AIM OF THE EXERCISE » Among the lines of the records, find all that carry the word "still" and copy them.

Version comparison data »
★ ★ ★ ★ ★ ★ ★
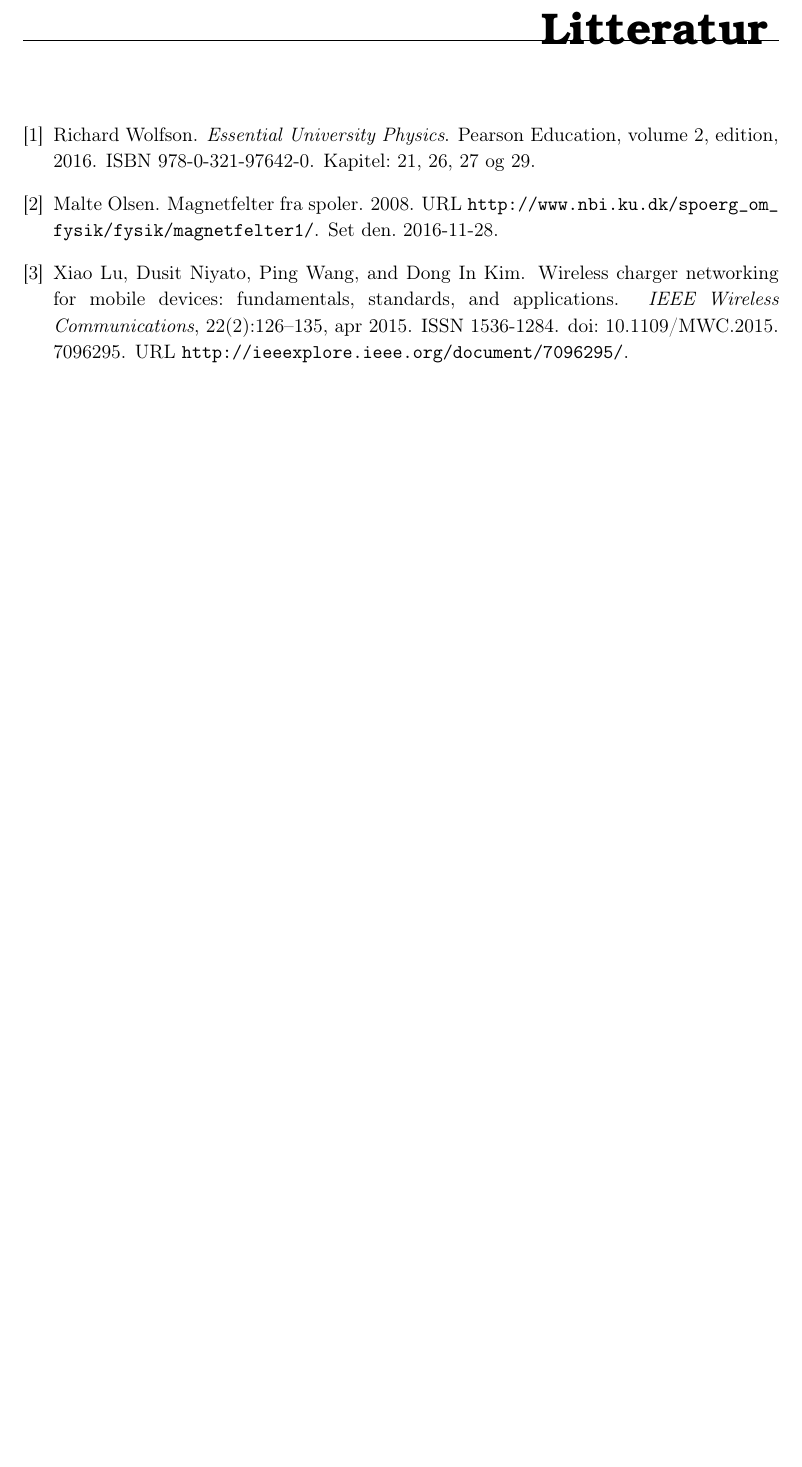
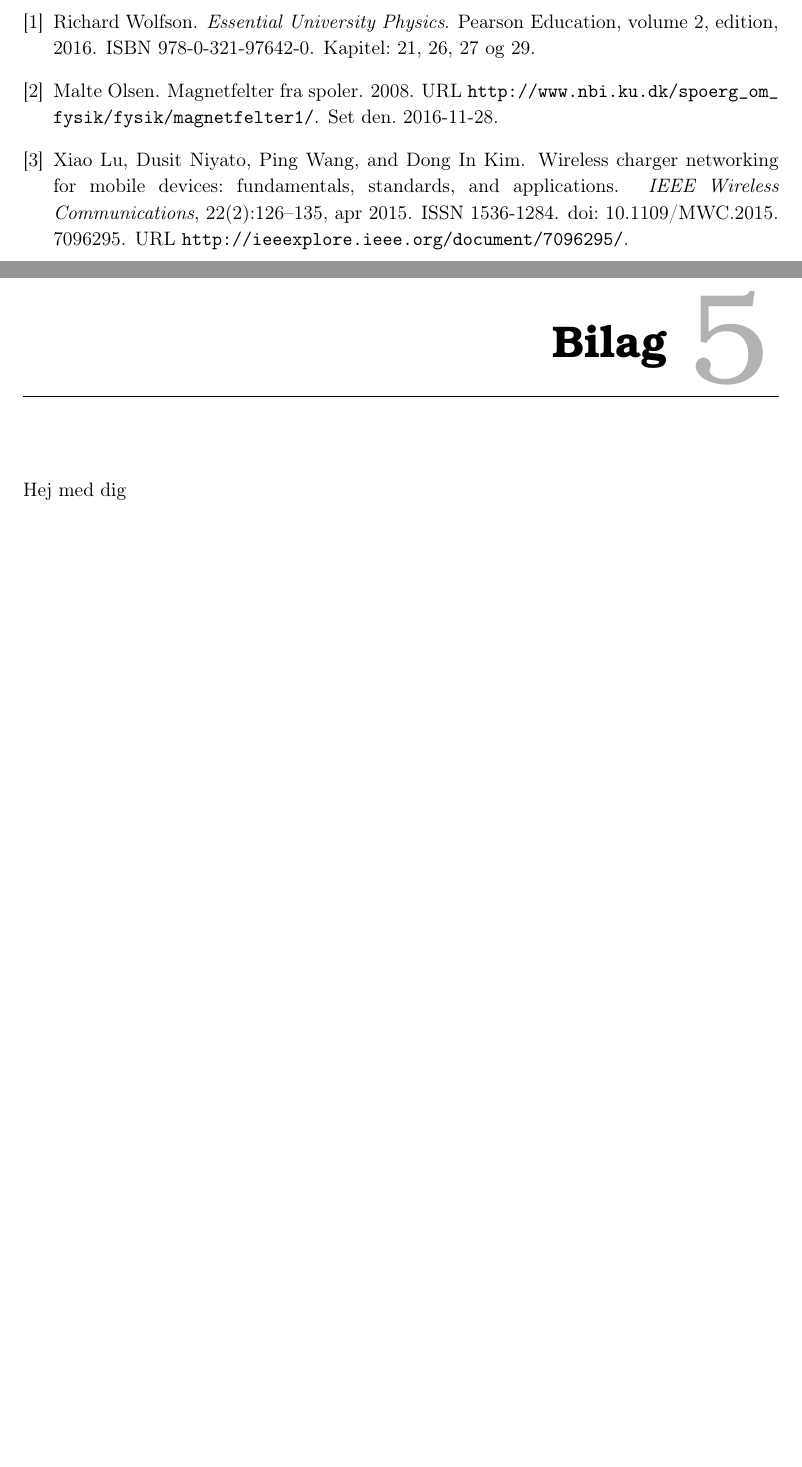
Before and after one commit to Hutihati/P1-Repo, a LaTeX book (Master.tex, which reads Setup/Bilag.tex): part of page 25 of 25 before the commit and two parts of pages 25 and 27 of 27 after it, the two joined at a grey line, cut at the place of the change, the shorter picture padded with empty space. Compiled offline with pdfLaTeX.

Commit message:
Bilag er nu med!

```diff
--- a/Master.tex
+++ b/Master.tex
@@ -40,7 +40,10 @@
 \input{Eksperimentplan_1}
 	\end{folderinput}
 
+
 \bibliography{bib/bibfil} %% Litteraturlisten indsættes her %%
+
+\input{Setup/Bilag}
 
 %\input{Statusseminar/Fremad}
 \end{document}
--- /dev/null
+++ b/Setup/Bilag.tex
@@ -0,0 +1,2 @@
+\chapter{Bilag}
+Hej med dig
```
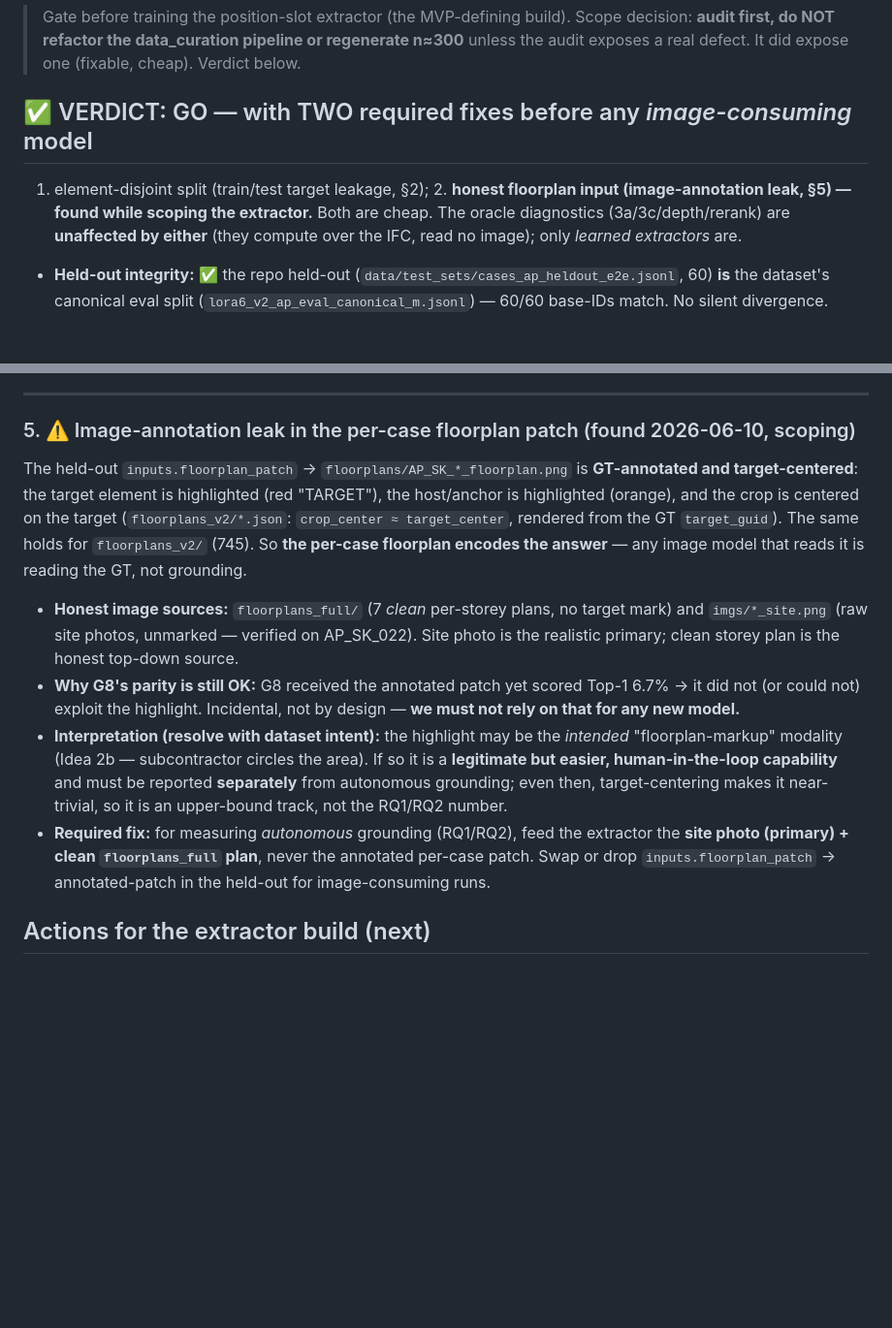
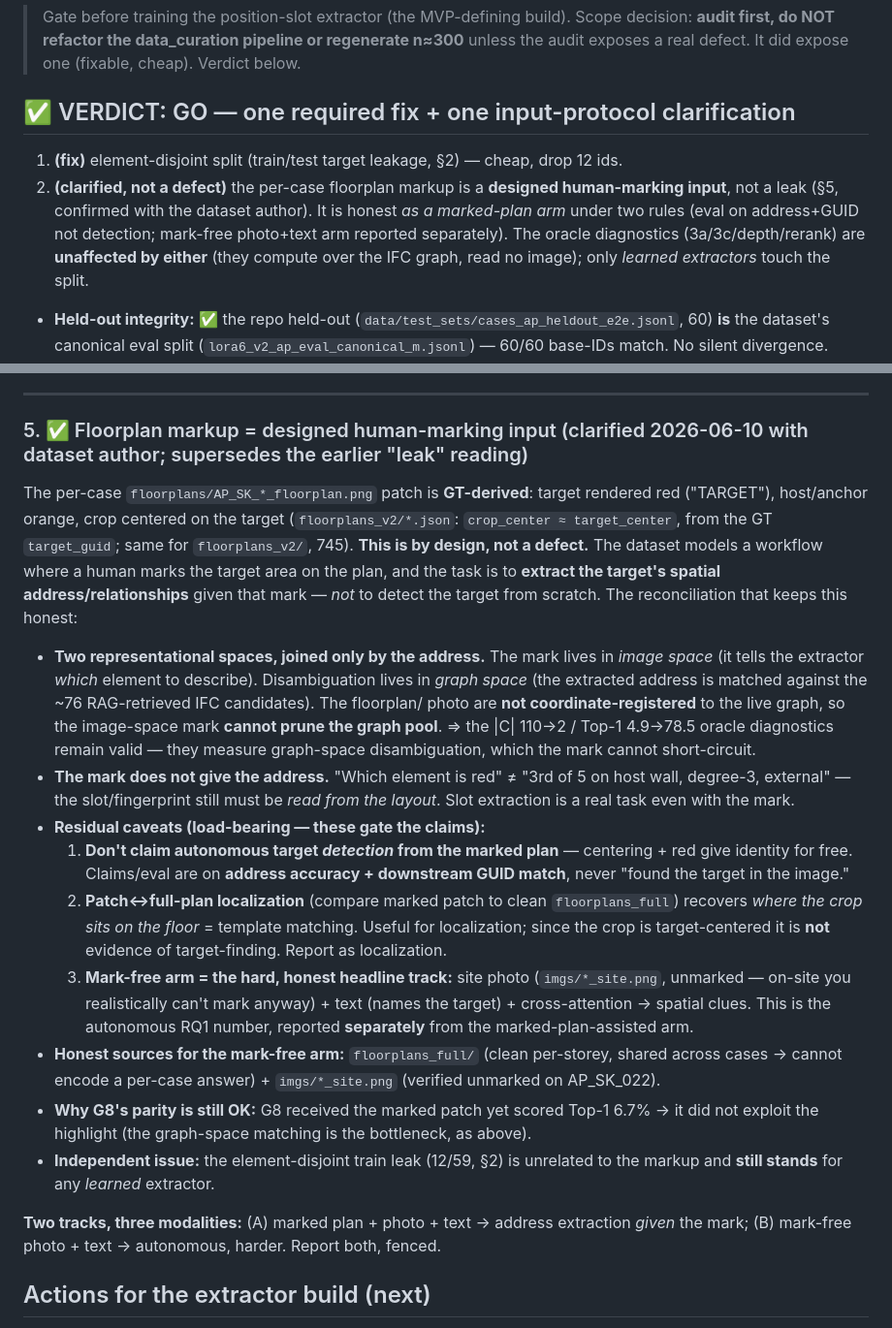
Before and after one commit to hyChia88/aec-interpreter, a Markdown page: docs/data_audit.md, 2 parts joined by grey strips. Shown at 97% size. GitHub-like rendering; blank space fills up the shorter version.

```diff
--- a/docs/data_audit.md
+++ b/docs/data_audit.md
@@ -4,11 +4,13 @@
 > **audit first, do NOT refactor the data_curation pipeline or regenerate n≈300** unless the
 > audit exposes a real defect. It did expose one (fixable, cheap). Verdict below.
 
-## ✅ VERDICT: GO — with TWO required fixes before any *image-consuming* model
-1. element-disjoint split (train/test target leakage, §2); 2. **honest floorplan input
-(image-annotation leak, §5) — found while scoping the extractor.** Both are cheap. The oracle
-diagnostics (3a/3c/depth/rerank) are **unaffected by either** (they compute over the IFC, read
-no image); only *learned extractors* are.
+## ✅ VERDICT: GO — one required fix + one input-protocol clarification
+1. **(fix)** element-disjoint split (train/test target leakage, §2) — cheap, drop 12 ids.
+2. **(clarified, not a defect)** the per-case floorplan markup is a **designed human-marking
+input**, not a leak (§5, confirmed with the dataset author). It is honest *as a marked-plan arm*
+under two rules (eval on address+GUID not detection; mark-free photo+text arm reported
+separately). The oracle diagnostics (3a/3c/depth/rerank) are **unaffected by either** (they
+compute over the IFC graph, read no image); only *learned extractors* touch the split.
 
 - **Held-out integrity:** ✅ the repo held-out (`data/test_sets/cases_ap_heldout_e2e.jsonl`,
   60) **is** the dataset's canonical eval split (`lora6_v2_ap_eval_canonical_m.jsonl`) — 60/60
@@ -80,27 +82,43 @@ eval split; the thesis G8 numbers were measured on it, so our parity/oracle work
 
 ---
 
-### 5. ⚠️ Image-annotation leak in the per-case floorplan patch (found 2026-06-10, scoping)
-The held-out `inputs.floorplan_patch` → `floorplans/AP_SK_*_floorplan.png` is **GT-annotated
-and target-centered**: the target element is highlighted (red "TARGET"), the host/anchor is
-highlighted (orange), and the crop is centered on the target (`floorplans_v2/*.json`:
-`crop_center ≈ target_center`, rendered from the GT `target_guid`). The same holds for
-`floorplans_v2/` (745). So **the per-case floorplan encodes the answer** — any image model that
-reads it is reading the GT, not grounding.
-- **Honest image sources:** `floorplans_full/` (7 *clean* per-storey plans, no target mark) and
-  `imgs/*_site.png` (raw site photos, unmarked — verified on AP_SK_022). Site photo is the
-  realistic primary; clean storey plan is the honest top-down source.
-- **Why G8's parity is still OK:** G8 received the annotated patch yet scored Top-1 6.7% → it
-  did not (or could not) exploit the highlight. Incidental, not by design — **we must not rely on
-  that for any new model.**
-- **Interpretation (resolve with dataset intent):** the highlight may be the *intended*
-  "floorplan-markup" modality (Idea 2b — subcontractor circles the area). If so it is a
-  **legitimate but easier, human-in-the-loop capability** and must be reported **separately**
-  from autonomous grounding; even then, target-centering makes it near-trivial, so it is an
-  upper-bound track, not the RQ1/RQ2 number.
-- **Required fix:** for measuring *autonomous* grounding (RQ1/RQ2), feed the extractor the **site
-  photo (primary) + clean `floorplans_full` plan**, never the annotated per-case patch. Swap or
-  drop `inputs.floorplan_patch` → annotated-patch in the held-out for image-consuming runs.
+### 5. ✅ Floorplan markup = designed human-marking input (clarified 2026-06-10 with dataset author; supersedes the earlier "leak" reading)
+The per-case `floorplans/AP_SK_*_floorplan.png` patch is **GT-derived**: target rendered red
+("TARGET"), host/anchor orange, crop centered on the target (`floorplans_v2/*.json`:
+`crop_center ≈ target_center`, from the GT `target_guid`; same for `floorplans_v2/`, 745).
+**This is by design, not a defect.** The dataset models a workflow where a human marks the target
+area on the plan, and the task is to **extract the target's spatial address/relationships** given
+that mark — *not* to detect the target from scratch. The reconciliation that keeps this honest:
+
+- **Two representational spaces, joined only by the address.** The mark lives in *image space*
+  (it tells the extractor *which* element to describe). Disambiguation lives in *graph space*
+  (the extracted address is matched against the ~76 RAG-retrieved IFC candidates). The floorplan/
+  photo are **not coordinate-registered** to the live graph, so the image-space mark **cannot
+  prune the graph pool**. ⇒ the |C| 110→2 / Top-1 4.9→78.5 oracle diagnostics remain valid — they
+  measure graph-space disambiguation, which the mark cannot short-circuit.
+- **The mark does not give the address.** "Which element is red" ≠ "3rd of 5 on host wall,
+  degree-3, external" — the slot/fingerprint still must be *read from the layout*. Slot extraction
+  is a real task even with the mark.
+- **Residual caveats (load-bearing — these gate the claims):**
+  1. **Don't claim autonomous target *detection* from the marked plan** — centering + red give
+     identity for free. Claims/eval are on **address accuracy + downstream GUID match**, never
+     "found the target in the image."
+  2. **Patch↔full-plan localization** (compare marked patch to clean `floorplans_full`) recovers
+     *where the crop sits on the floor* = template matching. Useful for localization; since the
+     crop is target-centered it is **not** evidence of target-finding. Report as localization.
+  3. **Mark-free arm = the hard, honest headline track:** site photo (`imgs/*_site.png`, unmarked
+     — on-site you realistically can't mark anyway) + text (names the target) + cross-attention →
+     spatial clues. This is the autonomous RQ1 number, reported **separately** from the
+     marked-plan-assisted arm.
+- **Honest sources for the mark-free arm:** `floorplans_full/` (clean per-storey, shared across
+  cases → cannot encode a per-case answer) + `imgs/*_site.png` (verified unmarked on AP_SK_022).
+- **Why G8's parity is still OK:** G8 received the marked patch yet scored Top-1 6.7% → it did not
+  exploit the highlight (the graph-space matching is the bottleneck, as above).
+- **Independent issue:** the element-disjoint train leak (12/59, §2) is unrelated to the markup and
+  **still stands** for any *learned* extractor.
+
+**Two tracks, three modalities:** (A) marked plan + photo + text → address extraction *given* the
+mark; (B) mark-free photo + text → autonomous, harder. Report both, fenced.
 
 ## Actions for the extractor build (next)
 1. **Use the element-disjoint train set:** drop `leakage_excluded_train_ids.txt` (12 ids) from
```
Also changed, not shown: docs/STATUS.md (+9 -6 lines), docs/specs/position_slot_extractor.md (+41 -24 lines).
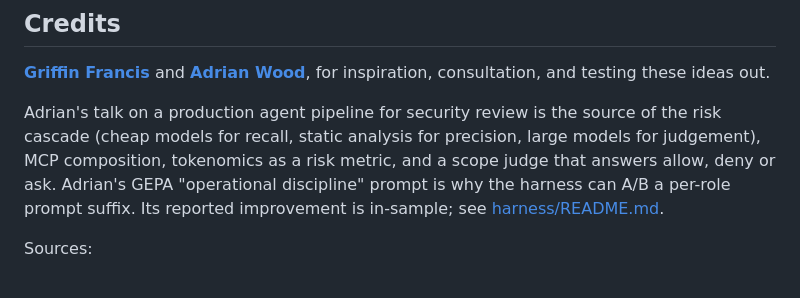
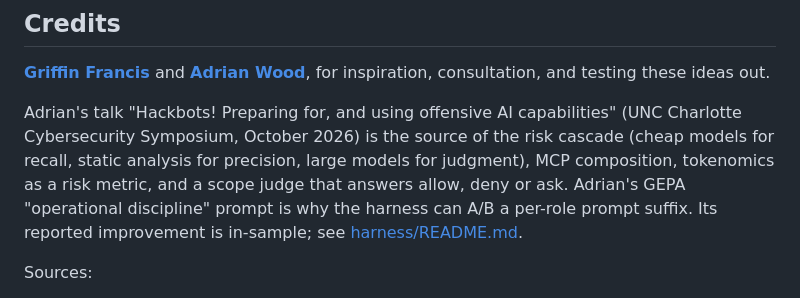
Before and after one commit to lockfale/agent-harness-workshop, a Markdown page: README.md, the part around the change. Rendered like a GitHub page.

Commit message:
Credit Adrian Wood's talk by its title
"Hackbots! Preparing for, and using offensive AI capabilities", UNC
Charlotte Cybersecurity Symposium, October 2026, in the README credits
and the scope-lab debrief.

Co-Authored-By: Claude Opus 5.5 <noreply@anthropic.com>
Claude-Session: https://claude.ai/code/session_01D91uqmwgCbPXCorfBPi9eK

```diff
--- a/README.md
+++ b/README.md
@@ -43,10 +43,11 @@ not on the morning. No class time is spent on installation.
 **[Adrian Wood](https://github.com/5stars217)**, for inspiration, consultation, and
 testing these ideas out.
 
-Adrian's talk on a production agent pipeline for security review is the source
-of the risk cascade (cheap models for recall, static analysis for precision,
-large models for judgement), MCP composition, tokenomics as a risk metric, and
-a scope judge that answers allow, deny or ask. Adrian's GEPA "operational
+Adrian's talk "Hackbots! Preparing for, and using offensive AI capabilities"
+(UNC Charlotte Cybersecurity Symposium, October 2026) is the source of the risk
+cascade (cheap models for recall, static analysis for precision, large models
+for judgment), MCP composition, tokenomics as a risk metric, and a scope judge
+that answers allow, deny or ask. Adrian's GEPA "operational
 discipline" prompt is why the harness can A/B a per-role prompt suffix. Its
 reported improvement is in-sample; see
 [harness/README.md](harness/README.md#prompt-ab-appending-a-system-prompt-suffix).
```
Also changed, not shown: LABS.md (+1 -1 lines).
★ ★ ★ ★ ★ ★ ★
ANSWER TO THIS EXERCISE »
-- **Why G8's parity is still OK:** G8 received the annotated patch yet scored Top-1 6.7% → it
+  degree-3, external" — the slot/fingerprint still must be *read from the layout*. Slot extraction
+- **Why G8's parity is still OK:** G8 received the marked patch yet scored Top-1 6.7% → it did not
+  **still stands** for any *learned* extractor.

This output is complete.